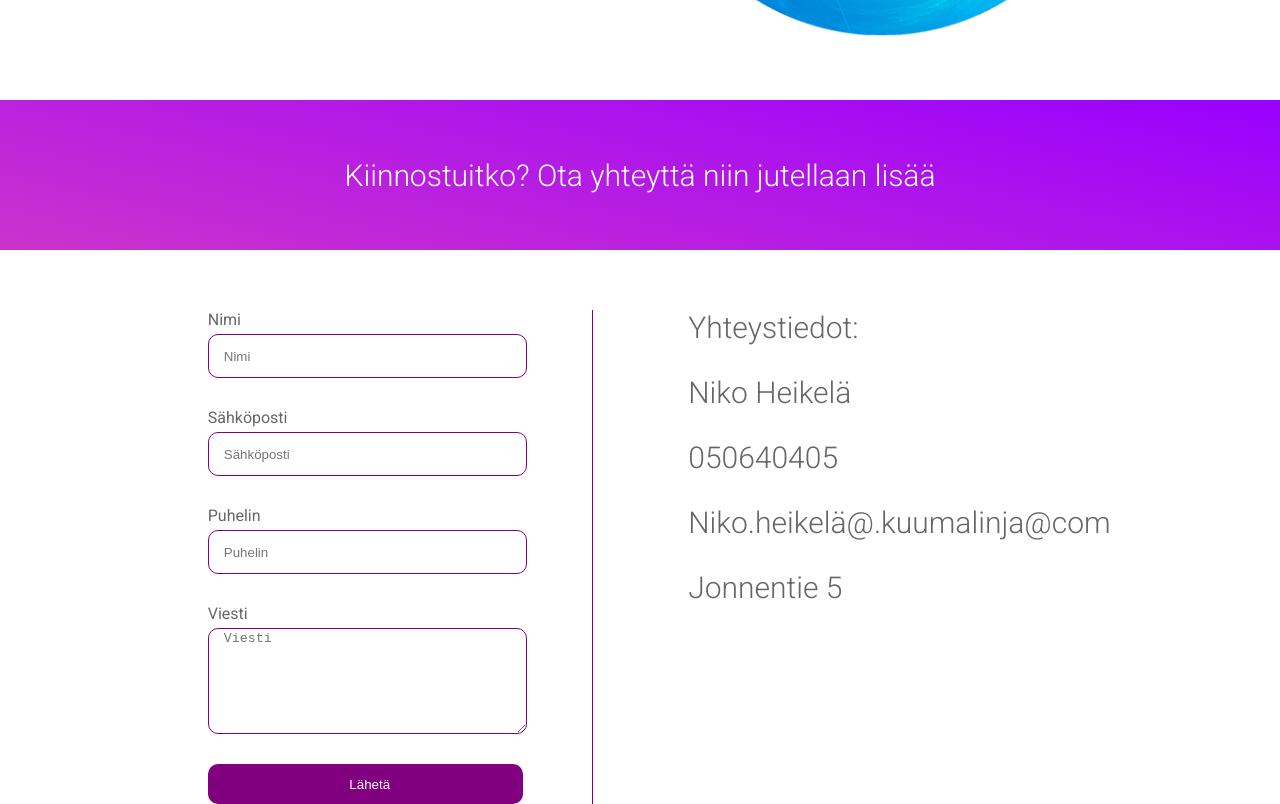
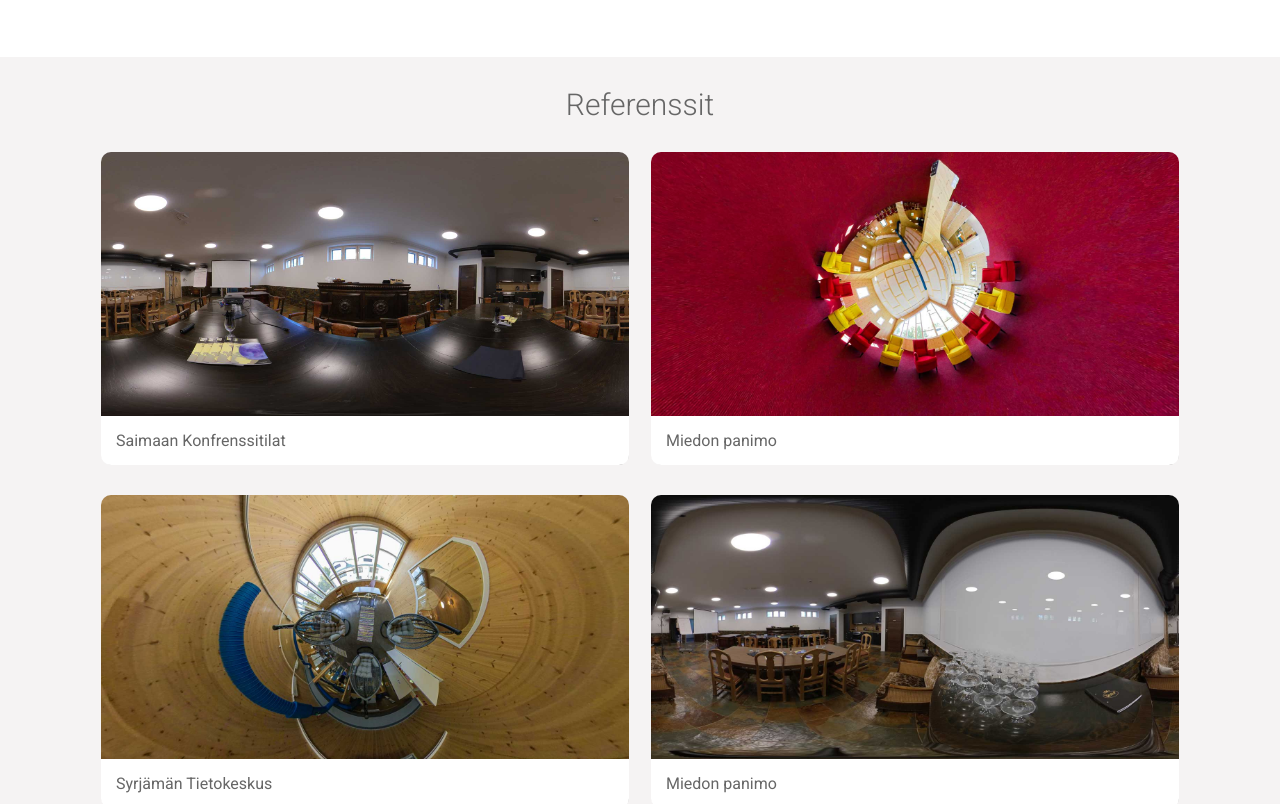
Before and after one commit to Kartturi/3dOptics, a Gatsby site: page / in a window 1280 px wide. Shown: the part 1996-2800 px from the top of the page. Built offline with nearby package versions, Linux system fonts and the light colour scheme; Gatsby itself is replaced by a stand-in of ours.

Commit message:
reference

```diff
--- a/src/components/company.js
+++ b/src/components/company.js
@@ -39,7 +39,11 @@ const Company = () => {
       </div>
       <div className="company__right">
         <div className="company__right_container">
-          <Img fluid={data.company.childImageSharp.fluid}></Img>
+          <Img
+            fluid={data.company.childImageSharp.fluid}
+            style={{ margin: "1rem", maxHeight: "calc(50vh - 4rem)" }}
+            imgStyle={{ objectFit: "contain" }}
+          ></Img>
         </div>
       </div>
     </div>
--- /dev/null
+++ b/src/components/gallery.js
@@ -0,0 +1,75 @@
+import React from "react"
+import { useStaticQuery, graphql } from "gatsby"
+import Img from "gatsby-image"
+
+const Gallery = () => {
+  const data = useStaticQuery(graphql`
+    query {
+      img9: file(relativePath: { eq: "trash9.jpg" }) {
+        childImageSharp {
+          fluid {
+            ...GatsbyImageSharpFluid
+          }
+        }
+      }
+      img10: file(relativePath: { eq: "trash10.jpg" }) {
+        childImageSharp {
+          fluid {
+            ...GatsbyImageSharpFluid
+          }
+        }
+      }
+      img14: file(relativePath: { eq: "trash14.jpg" }) {
+        childImageSharp {
+          fluid {
+            ...GatsbyImageSharpFluid
+          }
+        }
+      }
+      img15: file(relativePath: { eq: "trash15.jpg" }) {
+        childImageSharp {
+          fluid {
+            ...GatsbyImageSharpFluid
+          }
+        }
+      }
+    }
+  `)
+  return (
+    <div className="gallery">
+      <h3 className="gallery__title">Referenssit</h3>
+      <div className="gallery__cases">
+        <div className="gallery__case">
+          <Img
+            fluid={data.img9.childImageSharp.fluid}
+            style={{ transition: "all .5s ease", maxHeight: "600px" }}
+          ></Img>
+          <p className="gallery__case_text">Saimaan Konfrenssitilat</p>
+        </div>
+        <div className="gallery__case">
+          <Img
+            fluid={data.img14.childImageSharp.fluid}
+            style={{ maxHeight: "600px" }}
+          ></Img>
+          <p className="gallery__case_text">Miedon panimo</p>
+        </div>
+        <div className="gallery__case">
+          <Img
+            fluid={data.img15.childImageSharp.fluid}
+            style={{ maxHeight: "600px" }}
+          ></Img>
+          <p className="gallery__case_text">Syrjämän Tietokeskus</p>
+        </div>
+        <div className="gallery__case">
+          <Img
+            fluid={data.img10.childImageSharp.fluid}
+            style={{ maxHeight: "600px" }}
+          ></Img>
+          <p className="gallery__case_text">Miedon panimo</p>
+        </div>
+      </div>
+    </div>
+  )
+}
+
+export default Gallery
--- a/src/components/hero.js
+++ b/src/components/hero.js
@@ -3,7 +3,7 @@ import React, { useState } from "react"
 import { FontAwesomeIcon } from "@fortawesome/react-fontawesome"
 
 const Hero = () => {
-  const [virtualTour, setVirtualTour] = useState(false)
+  const [virtualTour, setVirtualTour] = useState(true)
   const [currentTourId, setCurrentTourId] = useState(1)
   const [currentTourUrl, setCurrentTourUrl] = useState(
     "https://vt.plushglobalmedia.com/tour/TT167IBD6F/embed?fbclid=IwAR35i7z3whgB6y5kTp0FNwlK7JaeuxwX8xCf4j72DsrgUAzRM5MebmSKL88"
@@ -16,14 +16,14 @@ const Hero = () => {
     const tourArr = [
       {
         id: 1,
-        desc: "Omakotitalo",
+        desc: "1.Omakotitalo",
         url:
           "https://vt.plushglobalmedia.com/tour/TT167IBD6F/embed?fbclid=IwAR35i7z3whgB6y5kTp0FNwlK7JaeuxwX8xCf4j72DsrgUAzRM5MebmSKL88",
       },
 
       {
         id: 2,
-        desc: "Kokoustilat vuokralle",
+        desc: "2.Kokoustilat vuokralle",
         url:
           "https://vt.plushglobalmedia.com/tour/TT167OBLNC/embed?fbclid=IwAR0g0LW_33FJFdpYTs2Lu4ldWZEAlp4KQAi2TXwLTl6BIPsDcmxnl6IIS5w",
       },
@@ -78,7 +78,12 @@ const Hero = () => {
             frameBorder="0"
             style={{ position: "absolute", height: "85%", border: "none" }}
           ></iframe>
-          <div className="hero-frame__arrows">
+          <div className="hero__title_container">
+            <h2 className="hero__title_text">
+              360 kuvat ja VR-kierrokset liiketoiminnan tueksi
+            </h2>
+          </div>
+          {/* <div className="hero-frame__arrows">
             <h5 className="hero-frame__title">{`${currentTourDesc}`}</h5>
             <FontAwesomeIcon
               onClick={() => {
@@ -96,7 +101,7 @@ const Hero = () => {
               size="3x"
               className="hero-frame__arrows_icon"
             />
-          </div>
+          </div> */}
         </div>
       )}
     </div>
--- a/src/components/layout.css
+++ b/src/components/layout.css
@@ -164,6 +164,7 @@ header {
   width: 100%;
   text-align: center;
   bottom: 30px;
+  right: 0px;
 }
 
 .hero-frame__title {
@@ -190,13 +191,13 @@ header {
   justify-content: center;
 }
 .hero__title_container {
-  /* width: 70%;
+  width: 70%;
   margin: 0 auto;
   position: absolute;
-  top: 50%;
+  bottom: -40px;
   left: 50%;
 
-  transform: translate(-50%, -50%); */
+  transform: translate(-50%, -50%);
 }
 .hero__title_text {
   text-align: center;
@@ -311,7 +312,7 @@ header {
 /*Contact*/
 
 .contact {
-  margin-top: 60px;
+  margin-top: 0px;
 }
 
 .contact__top {
@@ -420,6 +421,57 @@ header {
 
 /*Contact end*/
 
+/*Gallery */
+.gallery {
+  background: #f5f3f3;
+  width: 100%;
+  height: 100vh;
+  margin: 0 auto;
+}
+
+.gallery__title {
+  text-align: center;
+  font-size: 30px;
+  padding-top: 30px;
+  font-weight: 300;
+}
+
+.gallery__cases {
+  width: 1100px;
+  margin: 0 auto;
+  display: flex;
+  flex-direction: row;
+  flex-wrap: wrap;
+  justify-content: space-around;
+  cursor: pointer;
+}
+.gallery__case {
+  width: 48%;
+  margin-bottom: 30px;
+  border-radius: 10px;
+  overflow: hidden;
+  transition: all 0.5s ease;
+}
+
+.gallery__case img {
+  transform: scale(1);
+  transition: all 0.5s ease;
+}
+
+.gallery__case:hover img {
+  transform: scale(1.1);
+}
+
+.gallery__case_text {
+  margin: 0;
+  background: white;
+  box-sizing: border-box;
+  padding: 15px;
+  -webkit-box-shadow: 4px 7px 8px -8px #000000;
+  box-shadow: 4px 7px 8px -8px #000000;
+}
+/*Gallery end*/
+
 /*Footer*/
 
 .footer {
--- a/src/pages/index.js
+++ b/src/pages/index.js
@@ -7,6 +7,7 @@ import Hero from "../components/hero"
 import Services from "../components/services"
 import Company from "../components/company"
 import Contact from "../components/contact"
+import Gallery from "../components/gallery"
 import SecondaryNav from "../components/secondaryNav"
 
 import Image from "../components/image"
@@ -16,7 +17,7 @@ const IndexPage = ({ children }) => (
   <Layout>
     <Helmet>
       <link
-        href="https://fonts.googleapis.com/css?family=Roboto:300,400,500&display=swap"
+        href="https://fonts.googleapis.com/css?family=Pacifico|Roboto:300,400,500&display=swap"
         rel="stylesheet"
       />
     </Helmet>
@@ -25,6 +26,7 @@ const IndexPage = ({ children }) => (
     <Hero></Hero>
     <Services></Services>
     <Company></Company>
+    <Gallery></Gallery>
     <Contact></Contact>
   </Layout>
 )
```
Also changed, not shown: src/images/trash10.jpg (added), src/images/trash11.jpg (added), src/images/trash12.jpg (added), src/images/trash13.jpg (added), src/images/trash14.jpg (added), src/images/trash15.jpg (added), src/images/trash8.jpg (added), src/images/trash9.jpg (added).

### [How to complete this task]
The word to look for is "useState"; copy out every line of the entries that holds it.

### [Exercise result]
@@ -3,7 +3,7 @@ import React, { useState } from "react"
-  const [virtualTour, setVirtualTour] = useState(false)
+  const [virtualTour, setVirtualTour] = useState(true)
   const [currentTourId, setCurrentTourId] = useState(1)
   const [currentTourUrl, setCurrentTourUrl] = useState(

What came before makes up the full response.